Spinal cord injury (SCI) causes devastating neurological deficits and long-term disability due to axon regeneration failure. Despite recent progress, successful strategies to promote repair and functional recovery after SCI remain elusive. This may be because multiple intrinsic neuronal and extrinsic non-neuronal mechanisms must be targeted simultaneously to promote successful axon regeneration. For example, severed axons need to be stimulated to regrow long distances through a hostile lesion environment and even then, optimal functional recovery is unlikely unless regenerated axons are remyelinated. Thus, an ideal treatment would be delivered as a post-injury medication and would affect each phase of repair. Using whole transcriptome sequencing and bioinformatic analysis followed by gain- and loss-of-function experiments, we recently discovered that Cacna2d2, the gene encoding the Alpha2delta2 subunit of voltage-gated calcium channels, functions as a developmental switch that limits axon growth and regeneration in adult sensory neurons. Alpha2delta2 pharmacological blockade through systemic administration of Gabapentinoids (e.g., drugs used clinically to treat various neurological disorders) promotes axon regeneration after SCI in adult mice. Our preliminary data suggest that giving Gabapentinoids early after SCI promotes functional recovery. However, the mechanisms of recovery are not known and it is therefore critical to investigate the cellular and molecular mechanisms underpinning neurological recovery in SCI mice receiving Gabapentinoids. While neurons are thought to be the site of action for Gabapentinoids, our preliminary data indicate that extrinsic non- neuronal mechanisms are also affected by Gabapentinoids. Accordingly, experiments in Aim 1 will use mouse genetics, tissue clearing methods, three-dimensional imaging of the unsectioned spinal cord and chronic in vivo multiphoton microscopy to identify structural and functional changes in astrocyte scar formation caused by Gabapentinoids. The primary goal is to determine what changes in astrocyte reactivity permit axon regeneration into and beyond the lesion site in animals receiving Gabapentinoids.
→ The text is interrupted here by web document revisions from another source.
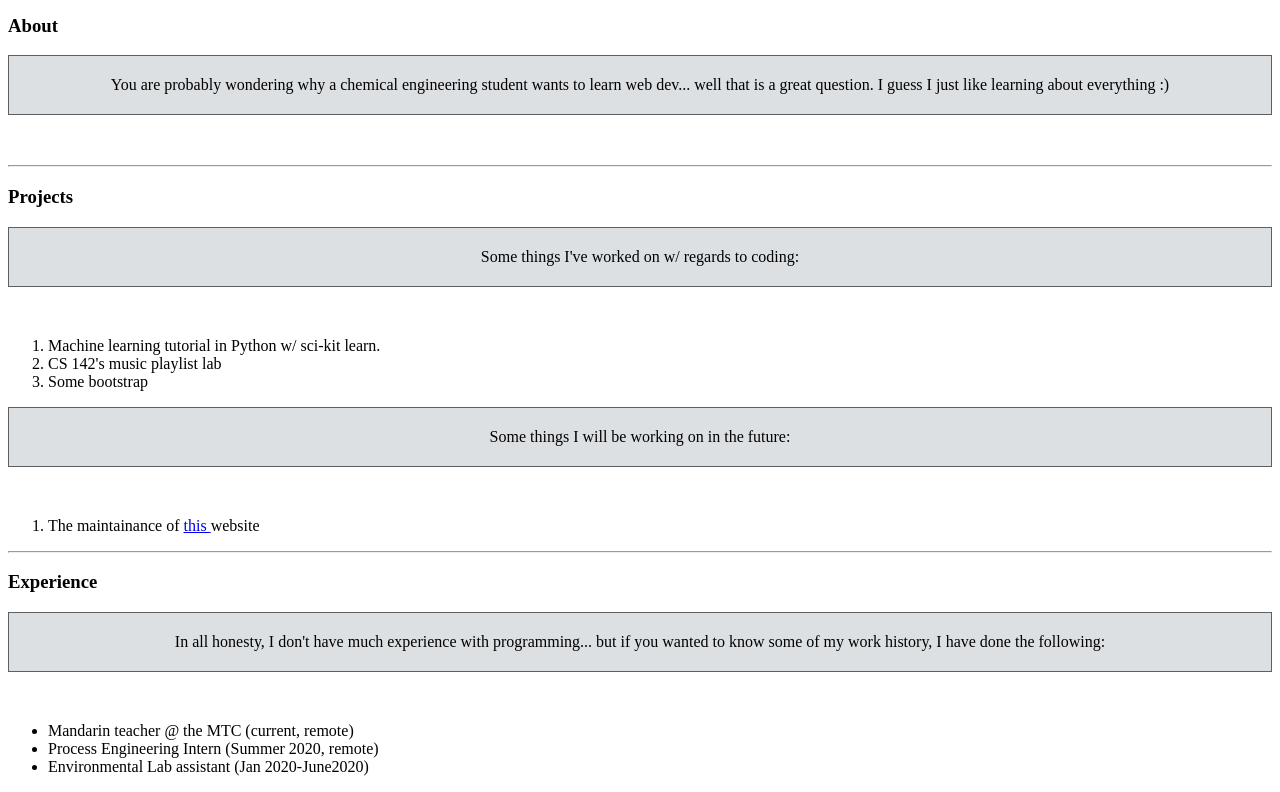
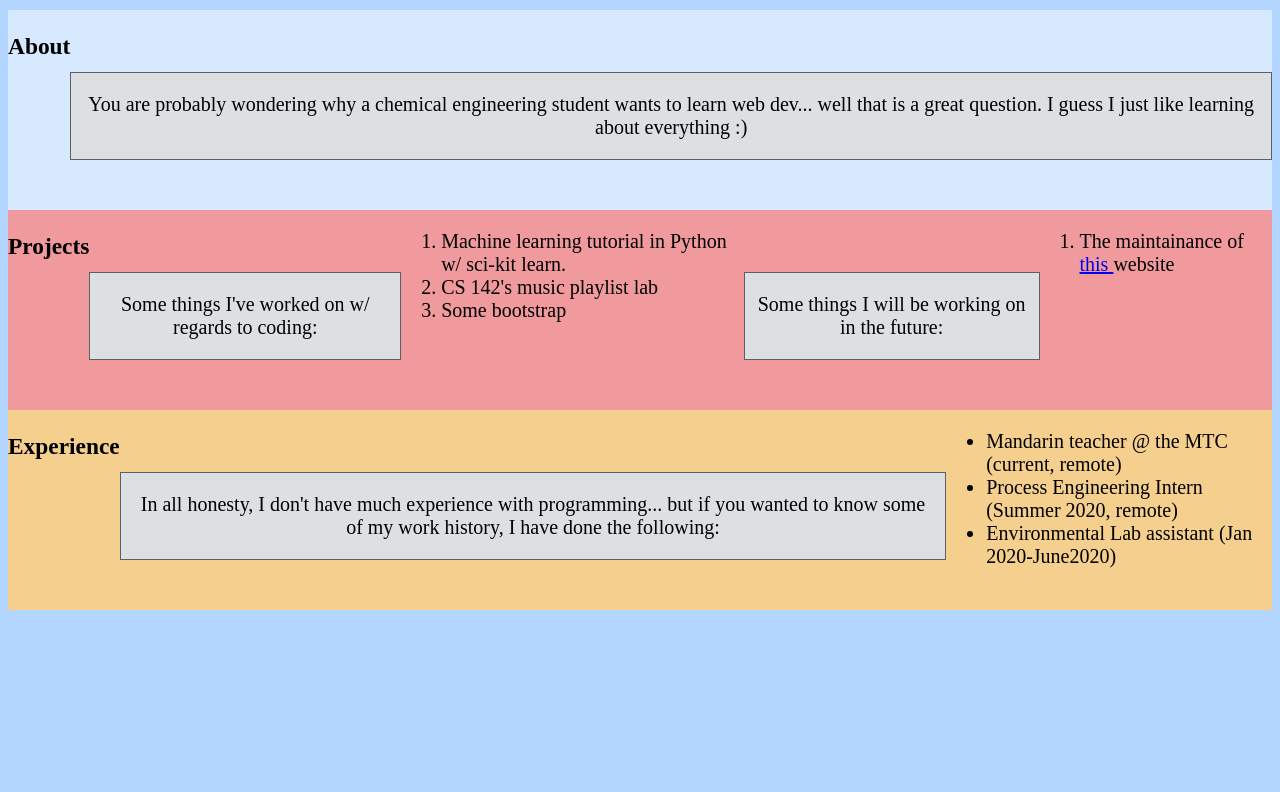
Before and after one commit to eoh14/portfolio, a plain HTML site: page index.html in a window 1280 px wide. Shown: the part 280-1072 px from the top of the page. After the commit the page ends 898 px from the top, so only its background shows below. Drawn offline with Linux system fonts and the light colour scheme.

Commit message:
updated flexbox

```diff
--- a/index.css
+++ b/index.css
@@ -36,5 +36,49 @@ em,strong{
 }
 
 /* Change the link color to #111 (black) on hover */
-li a:hover {
-  background-color: #FF5D00;
+  li a:hover {
+    background-color: #FF5D00;
+  }
+
+  .content-1 {
+    height: 200px;
+    background-color: #D6E9FE;    /* Light blue */
+    display: flex;
+    justify-content: flex-start;
+    flex-direction: row;
+  }
+
+  .content-2 {
+    height: 200px;
+    background-color: #F09A9D;    /* Red */
+    display: flex;
+    justify-content: flex-end;
+    flex-direction: row;
+  }
+
+  .content-3 {
+    height: 200px;
+    background-color: #F5CF8E;    /* Yellow */
+    display: flex;
+  }
+
+  @media (min-width:400px){ /*mobile*/
+    body{
+      background-color: #F09A9D; /* Red */
+      font-size: .8rem;
+    }
+  }
+
+  @media (min-width: 401px) and (max-width: 960px) {
+    body {
+      background-color: #F5CF8E; /* Yellow */
+    }
+  }
+
+  /* Desktop Styles */
+  @media (min-width: 961px) {
+    body {
+      background-color: #B2D6FF; /* Blue */
+      font-size: 1.25rem;
+    }
+  }
--- a/index.html
+++ b/index.html
@@ -15,12 +15,13 @@
   <body>
     <h1> Welcome to my Portfolio!! </h1>
     <h2> Here is a display of all my work thus far! </h2>
-    <br/>
+  <div class='content-1'>
     <h3> About </h3>
     <p> You are probably wondering why a chemical engineering student wants to learn web dev...
       well that is a great question. I guess I just like learning about everything :)
     </p>
-    <hr/>
+  </div>
+  <div class='content-2'>
     <h3> Projects </h3>
     <p> Some things I've worked on w/ regards to coding: </p>
     <ol>
@@ -32,7 +33,8 @@
     <ol>
       <li> The maintainance of <a href="mentalogue.my"> this </a> website </li>
     </ol>
-    <hr>
+  </div>
+  <div class='content-3'>
     <h3>Experience</h3>
     <p>In all honesty, I don't have much experience with programming... but if you wanted to know
       some of my work history, I have done the following:</p>
@@ -41,5 +43,6 @@
       <li>Process Engineering Intern (Summer 2020, remote)</li>
       <li>Environmental Lab assistant (Jan 2020-June2020)</li>
     </ul>
+  </div>
   </body>
 </html>
```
Aim 2 will explore the mechanisms by which Gabapentinoids release the tips of severed axons, also called dystrophic endballs, from entrapment at the lesion site, thereby creating favorable conditions for successful axon regeneration. SCI is also known to cause progressive demyelination in both experimental murine models and humans, leading to the axonal dysfunction and degeneration that contributes to loss of function. Using a combination of electron microscopy, immunohistochemical, electrophysiological and imaging techniques, Aim 3 will test whether Gabapentinoids promote myelin repair after SCI. Given that our treatment strategy can be readily translated across different species, implementation of Gabapentinoids-based strategies is well positioned to leverage significant improvement of neurological outcome following SCI.
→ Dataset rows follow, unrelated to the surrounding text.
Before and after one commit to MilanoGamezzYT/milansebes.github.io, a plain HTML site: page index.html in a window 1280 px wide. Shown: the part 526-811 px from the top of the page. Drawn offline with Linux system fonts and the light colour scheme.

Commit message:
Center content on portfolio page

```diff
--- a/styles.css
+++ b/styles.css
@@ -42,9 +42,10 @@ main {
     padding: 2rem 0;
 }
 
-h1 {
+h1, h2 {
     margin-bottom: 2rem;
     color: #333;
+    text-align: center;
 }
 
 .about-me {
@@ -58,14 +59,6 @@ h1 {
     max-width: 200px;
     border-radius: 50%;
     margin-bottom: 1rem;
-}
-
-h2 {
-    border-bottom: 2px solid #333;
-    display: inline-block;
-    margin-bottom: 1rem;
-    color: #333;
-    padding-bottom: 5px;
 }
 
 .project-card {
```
Despite recent progress, successful strategies to promote repair and functional recovery after spinal cord injury (SCI) remain elusive. This may be because multiple intrinsic neuronal and extrinsic non-neuronal mechanisms must be targeted simultaneously to promote successful axon regeneration. This study proposes and aims to test the hypothesis that systemic administration of Gabapentinoids (e.g., drugs used clinically to treat various neurological disorders) promotes neurological recovery and SCI repair via modulation of intrinsic neuronal and extrinsic non-neuronal mechanisms.